You can also see two blue lines emanating from that little key-like symbol, which is Chiron (at 2 degrees Aries) and both Venus (7 degrees Sagittarius) and Neptune (29 degrees Scorpio).  Those those blue lines are trines.  These are not really exact aspects — there is a difference between the Venus/Chiron aspects of 5 degrees (in other words, they are 115 degrees apart instead of 120) and there is a difference between the Neptune/Chiron aspect of 3 degrees (they are 123 degrees apart).

The 5 degree and 3 degree differences are known as orbs.  There is an amount of leeway allowed in an aspect, and an orb is the difference between the pure angle (120 degrees in the case of a trine, 90 degrees for a square, etc.) and the actual angle.  These orbs are rather large in this case, so the influence of the aspect is weaker, especially the larger the orb, or the further away.
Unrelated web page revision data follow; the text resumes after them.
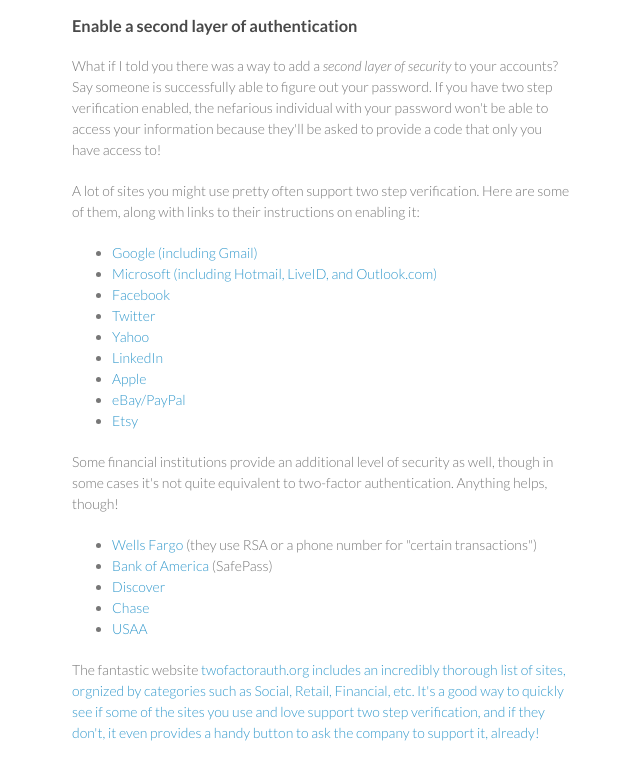
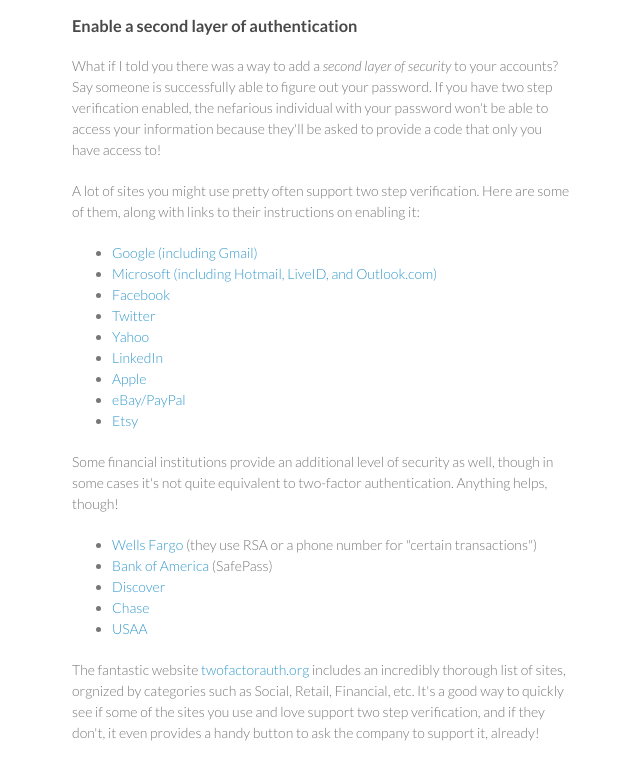
Before and after one commit to bernars/bernars.github.io, a plain HTML site: page index.html in a window 1280 px wide. Shown: the part 1903-2682 px from the top of the page, without its empty margins (498-1138 px from the left). Drawn offline with Linux system fonts and the light colour scheme.

Commit message:
Fix link at end of article

```diff
--- a/index.html
+++ b/index.html
@@ -116,7 +116,7 @@
                       <li><a href="https://www.usaa.com/inet/pages/security_token_logon_options?akredirect=true">USAA</a></li>
                     </ul>
 
-                   <p>The fantastic website <a href="http://twofactorauth.org/">twofactorauth.org includes an incredibly thorough list of sites, orgnized by categories such as Social, Retail, Financial, etc. It's a good way to quickly see if some of the sites you use and love support two step verification, and if they don't, it even provides a handy button to ask the company to support it, already!</p>
+                   <p>The fantastic website <a href="http://twofactorauth.org/">twofactorauth.org</a> includes an incredibly thorough list of sites, orgnized by categories such as Social, Retail, Financial, etc. It's a good way to quickly see if some of the sites you use and love support two step verification, and if they don't, it even provides a handy button to ask the company to support it, already!</p>
     </section>
       <footer>
         <p><small>Hosted on GitHub Pages &mdash; Theme by <a href="https://github.com/orderedlist">orderedlist</a></small></p>
```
Squares are 90 degrees apart, so when you see two planets connected to each other roughly 90 degrees apart, that line is a square line.  In this case Mars and Neptune are connected by a red line.  It’s kind of hard to see because that area of the chart has a lot of planets and all of the aspect lines between them are crowding each other out.

Just to flesh out the details:  any brown lines (there are three in this chart, the easiest to see is the one between the Midheaven and Chiron) are quincunx lines (150 degrees).  The magenta lines between Venus (7 degrees Sagittarius, 2nd house), Saturn (2 degrees Taurus, 7th house), and Pluto (27 degrees Virgo, 11th house) are quintile lines.  Venus/Saturn and Saturn/Pluto are biquintile (144 degrees) and Venus/Pluto is quintile (72 degrees).  Quintiles are considered favorable.  (They usually have to do with talents and spirituality).  Sextile lines (60 degrees) are green and opposition lines (also red) are oppositions (180 degrees).  There’s an opposition in this chart between Jupiter (29 degrees Libra) and Saturn (2 degrees Taurus).

Quincunx are mildly challenging, oppositions tend to be challenging, but sextiles and quintiles are usually favorable, although in different ways.

Hopefully this serves as a good introduction for how to read a birth chart.  You will get better at this!